Adherence to medication for the treatment of fibromyalgia (FM) is predictive of lower overall health-care costs, and thus a lower burden on both patients and providers. The objectives of this study were to examine the predictors of adherence to and persistence with duloxetine therapy among commercially insured FM patients, and to identify subgroups of patients with high duloxetine persistence and adherence.
This cross-sectional, retrospective study analyzed medical and pharmacy records over 1 year for patients in the US aged 18–64 years with FM who initiated (no prior 90-day use) duloxetine treatment in 2008.

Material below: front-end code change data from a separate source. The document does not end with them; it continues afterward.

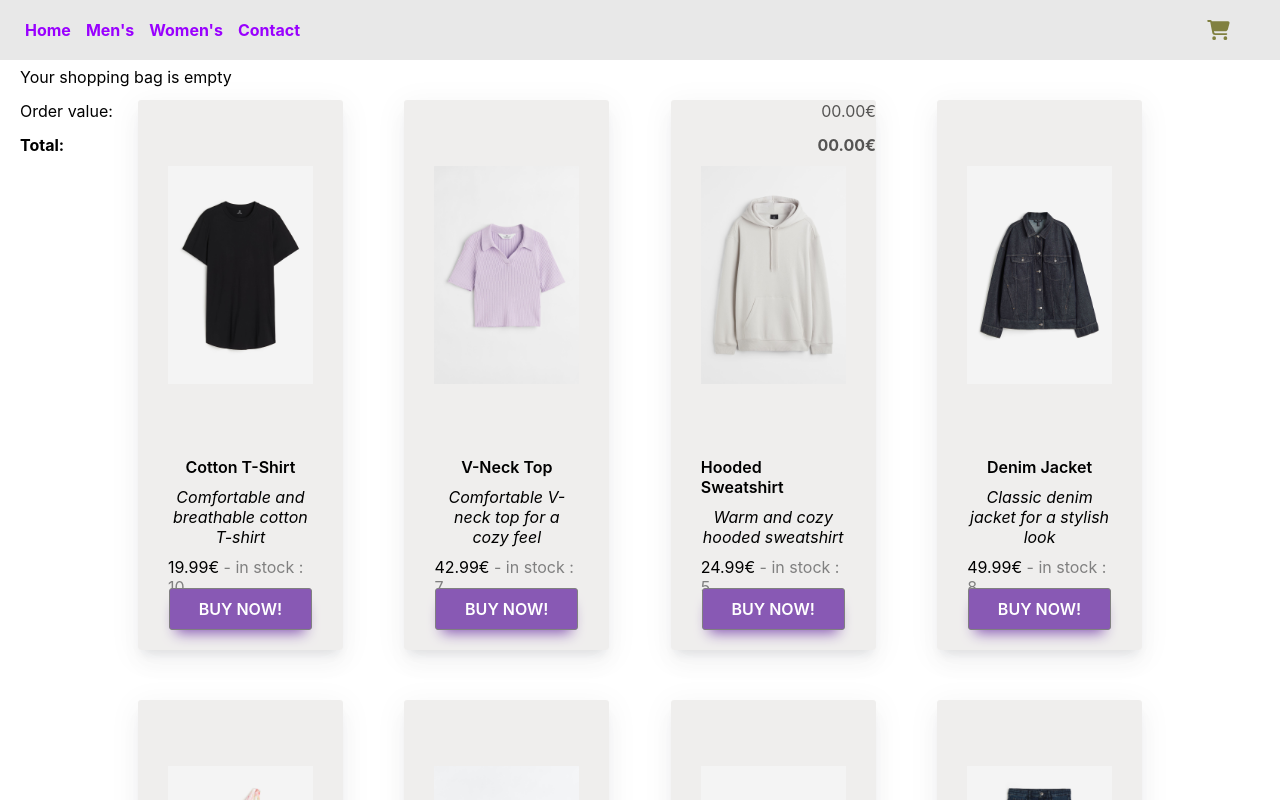
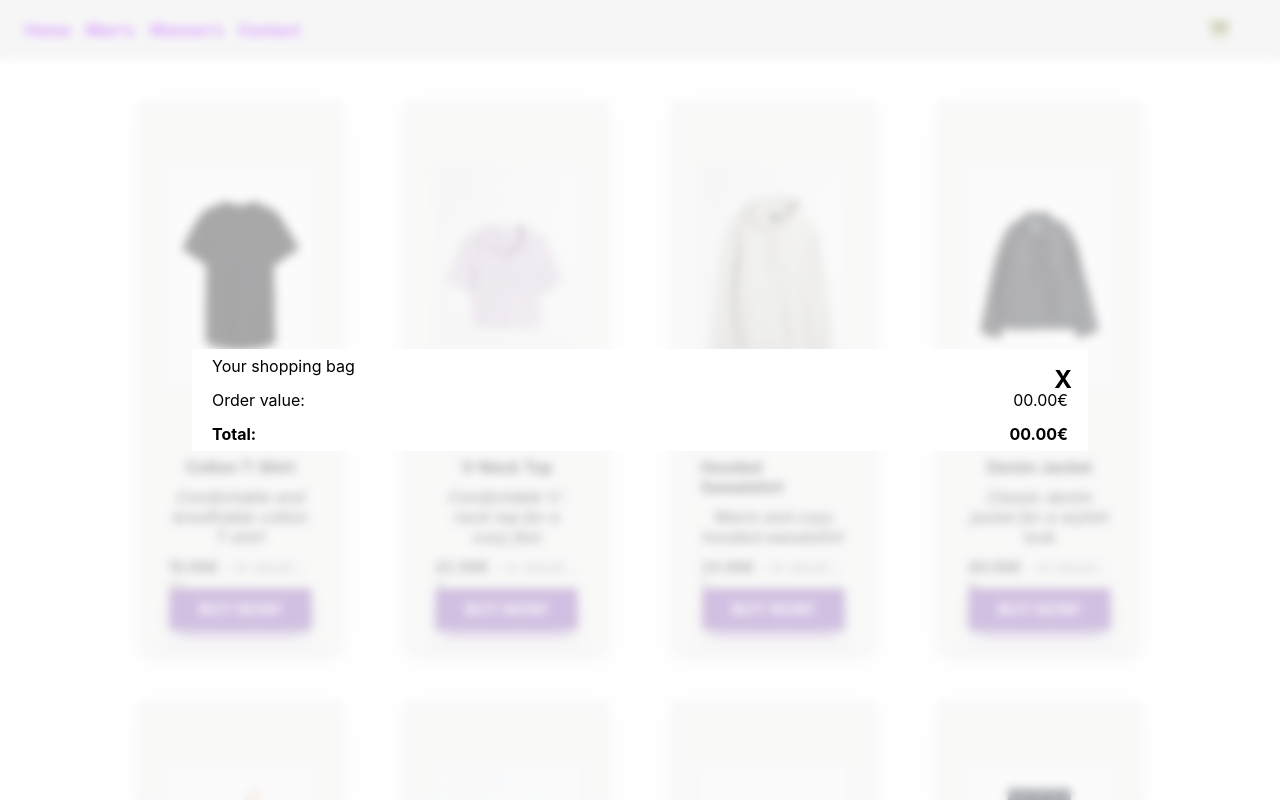
Before and after one commit to elledevelope/React_boutique, a React (Create React App) app: page / in a window 1280 px wide. Both pictures are taken after a click on the element 1223 px from the left and 30 px from the top of the page. Shown: the top 800 px of the page. Built offline with nearby package versions, Linux system fonts and the light colour scheme.

Commit message:
Update Panier

```diff
--- a/src/components/Panier/Panier.js
+++ b/src/components/Panier/Panier.js
@@ -1,12 +1,21 @@
-import React from 'react';
+// import React from 'react';
 import './Panier.css';
 
-const Panier = () => (
+const Panier = (props) => (
   <>
-    <div className="Panier">
-        <p id="shoppingState">Your shopping bag is empty</p>
+    <div className='backgroundPanier'>
+      <div className="Panier">
+        <div className='close' onClick={props.handelDisplayPanier}>X</div>
+        <p id="shoppingState">Your shopping bag</p>
+
+
+
         <p id="value">Order value:<span>00.00€</span></p>
         <p id="total">Total:<span>00.00€</span></p>
+
+
+
+      </div>
     </div>
   </>
 
```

Adherence to duloxetine was measured by medication possession ratio (MPR), with high adherence defined as MPR ≥ 0.8. Persistence was defined as the duration of therapy from the index date to the earliest of: the ending date of the last prescription, the date of the first gap of >15 days between prescriptions, or the end of the study period (12 months). Demographic and clinical predictors of adherence were examined via multiple logistic regression (MLR), and subgroups of duloxetine-persistent and -adherent patients were identified using classification and regression trees (CART).
Among 4660 duloxetine patients, 33% achieved high adherence. Factors associated with high adherence from MLR included older age, North Central and Northeast regions, prior venlafaxine, pregabalin, selective serotonin reuptake inhibitor (SSRI), or other antidepressant use, or comorbid dyslipidemia or osteoarthritis (all P < 0.05). CART analysis revealed that patients with prior antidepressant use, aged ≥46, or prior osteoarthritis had higher MPR (all P < 0.05), and patients aged ≥45 with a history of SSRI, venlafaxine, or anticonvulsant use had longer duration of therapy (all P < 0.05).